She has called retired educators in hopes of enticing them back to the classroom, posted advertisements across the West, as well as in Puerto Rico and Spain, and has transferred staff — sometimes against their will — into classrooms to replace long-term substitutes.
In December, García identified 15 of the district’s most pressing teacher vacancies and tried to fill them with interventionists, or certified teachers who provide instruction in small groups to students who need extra support; literacy and technology coaches; and other staff with teaching licenses who work in other roles.
According to the district, through a combination of voluntary and involuntary transfers, the initiative, dubbed Project Put Students First, filled 10 of the district’s 15 openings.
Of the five remaining vacancies, one is at Early College Opportunities high school — an alternative dual-credit program in which students earn job certifications and associate degrees through community college courses — and the other four are at Ortiz.

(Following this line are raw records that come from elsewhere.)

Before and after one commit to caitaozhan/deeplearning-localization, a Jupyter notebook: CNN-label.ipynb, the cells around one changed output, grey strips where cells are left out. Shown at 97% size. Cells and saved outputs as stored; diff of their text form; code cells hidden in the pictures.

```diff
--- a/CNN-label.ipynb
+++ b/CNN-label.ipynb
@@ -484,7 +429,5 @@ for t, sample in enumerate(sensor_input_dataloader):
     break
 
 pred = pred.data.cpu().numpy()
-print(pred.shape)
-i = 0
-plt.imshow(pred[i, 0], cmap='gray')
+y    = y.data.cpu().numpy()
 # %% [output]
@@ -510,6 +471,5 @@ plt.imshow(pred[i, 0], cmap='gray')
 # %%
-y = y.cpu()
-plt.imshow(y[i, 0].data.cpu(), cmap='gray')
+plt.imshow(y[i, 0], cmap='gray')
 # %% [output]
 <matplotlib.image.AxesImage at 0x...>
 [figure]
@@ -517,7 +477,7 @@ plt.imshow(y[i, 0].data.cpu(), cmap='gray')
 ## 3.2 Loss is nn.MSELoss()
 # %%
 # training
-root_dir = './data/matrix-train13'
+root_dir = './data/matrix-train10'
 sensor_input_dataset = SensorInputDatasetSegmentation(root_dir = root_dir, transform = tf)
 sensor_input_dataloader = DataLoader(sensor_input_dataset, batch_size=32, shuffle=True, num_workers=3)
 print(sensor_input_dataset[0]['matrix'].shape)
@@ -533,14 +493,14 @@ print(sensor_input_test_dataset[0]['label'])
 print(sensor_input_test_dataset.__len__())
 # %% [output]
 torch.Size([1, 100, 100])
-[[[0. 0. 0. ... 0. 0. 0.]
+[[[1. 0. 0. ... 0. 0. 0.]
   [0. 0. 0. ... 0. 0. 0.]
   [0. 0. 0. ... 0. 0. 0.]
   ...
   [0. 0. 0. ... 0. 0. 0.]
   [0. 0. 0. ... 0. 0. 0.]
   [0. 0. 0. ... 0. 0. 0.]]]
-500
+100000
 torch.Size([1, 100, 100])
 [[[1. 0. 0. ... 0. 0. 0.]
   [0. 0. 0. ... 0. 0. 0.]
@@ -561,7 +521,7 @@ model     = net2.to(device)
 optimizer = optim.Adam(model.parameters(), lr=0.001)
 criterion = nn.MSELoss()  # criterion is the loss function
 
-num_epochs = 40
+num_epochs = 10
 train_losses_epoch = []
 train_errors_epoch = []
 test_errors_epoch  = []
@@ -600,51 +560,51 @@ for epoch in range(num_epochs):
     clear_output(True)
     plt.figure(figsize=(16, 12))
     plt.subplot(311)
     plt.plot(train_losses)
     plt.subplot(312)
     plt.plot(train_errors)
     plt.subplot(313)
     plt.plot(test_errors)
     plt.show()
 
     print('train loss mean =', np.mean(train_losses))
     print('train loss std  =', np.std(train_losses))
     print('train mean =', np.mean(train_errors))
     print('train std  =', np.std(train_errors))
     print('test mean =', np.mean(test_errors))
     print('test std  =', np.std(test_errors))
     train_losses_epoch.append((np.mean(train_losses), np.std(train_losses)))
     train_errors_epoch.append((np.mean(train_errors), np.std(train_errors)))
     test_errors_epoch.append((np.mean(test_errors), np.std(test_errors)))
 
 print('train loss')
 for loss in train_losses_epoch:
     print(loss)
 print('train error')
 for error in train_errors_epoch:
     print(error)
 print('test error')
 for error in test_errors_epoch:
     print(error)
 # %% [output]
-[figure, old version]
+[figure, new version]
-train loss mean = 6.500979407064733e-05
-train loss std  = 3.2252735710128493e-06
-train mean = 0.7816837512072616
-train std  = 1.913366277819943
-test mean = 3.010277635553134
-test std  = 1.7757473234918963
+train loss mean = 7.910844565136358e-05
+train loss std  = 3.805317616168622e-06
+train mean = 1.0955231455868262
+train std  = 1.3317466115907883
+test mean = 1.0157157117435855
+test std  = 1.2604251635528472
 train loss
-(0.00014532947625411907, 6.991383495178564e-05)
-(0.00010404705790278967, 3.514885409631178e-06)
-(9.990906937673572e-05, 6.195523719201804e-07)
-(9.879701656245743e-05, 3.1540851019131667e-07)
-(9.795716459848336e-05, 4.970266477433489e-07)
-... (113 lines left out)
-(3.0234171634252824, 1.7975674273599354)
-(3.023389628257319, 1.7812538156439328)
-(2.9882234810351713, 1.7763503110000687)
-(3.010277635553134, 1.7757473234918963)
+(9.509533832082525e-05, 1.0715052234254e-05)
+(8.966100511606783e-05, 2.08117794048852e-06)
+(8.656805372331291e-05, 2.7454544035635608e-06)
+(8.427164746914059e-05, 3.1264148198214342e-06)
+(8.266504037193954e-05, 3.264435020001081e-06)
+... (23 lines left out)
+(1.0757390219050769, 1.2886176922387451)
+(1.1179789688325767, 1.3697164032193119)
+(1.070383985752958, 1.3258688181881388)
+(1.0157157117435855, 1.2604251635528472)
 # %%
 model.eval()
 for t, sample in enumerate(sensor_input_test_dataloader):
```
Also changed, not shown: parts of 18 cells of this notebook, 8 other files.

In the fall, the school board debated a controversial proposal to close three elementary schools — in part to address declining student enrollment across the district and the costs of maintaining aging facilities, and in part to tackle what proponents of the plan called inequities between south-side schools like Ortiz and small elementary schools in the downtown area that serve fewer numbers of low-income kids.
The proposal failed, but the board vowed to study the issue.
“Ortiz has the most obstacles in the district,” science teacher Carl Krings told the school board at the time. “We have filled positions with long-term subs and on a daily basis split classes among teachers for student supervision.
“Ortiz has accomplishments and offers a rigorous curriculum despite our shortages,” Krings added, “but imagine student achievement if teachers weren’t hindered by doing the jobs of missing colleagues?”
Citing his heavy student load, he urged the board to change the way it addresses student-teacher ratios and alter teachers’ school assignments.
Ortiz Principal Sena acknowledged she worries about teacher burnout while marveling at her staff’s dedication to students.
Johnson said he hears a question often: “Are you coming back next year?”
Carolyn Salazar, an English teacher at Ortiz, has heard it too.
“I’ve already gotten that question multiple times,” she said, “and I’ve only been here half the year.”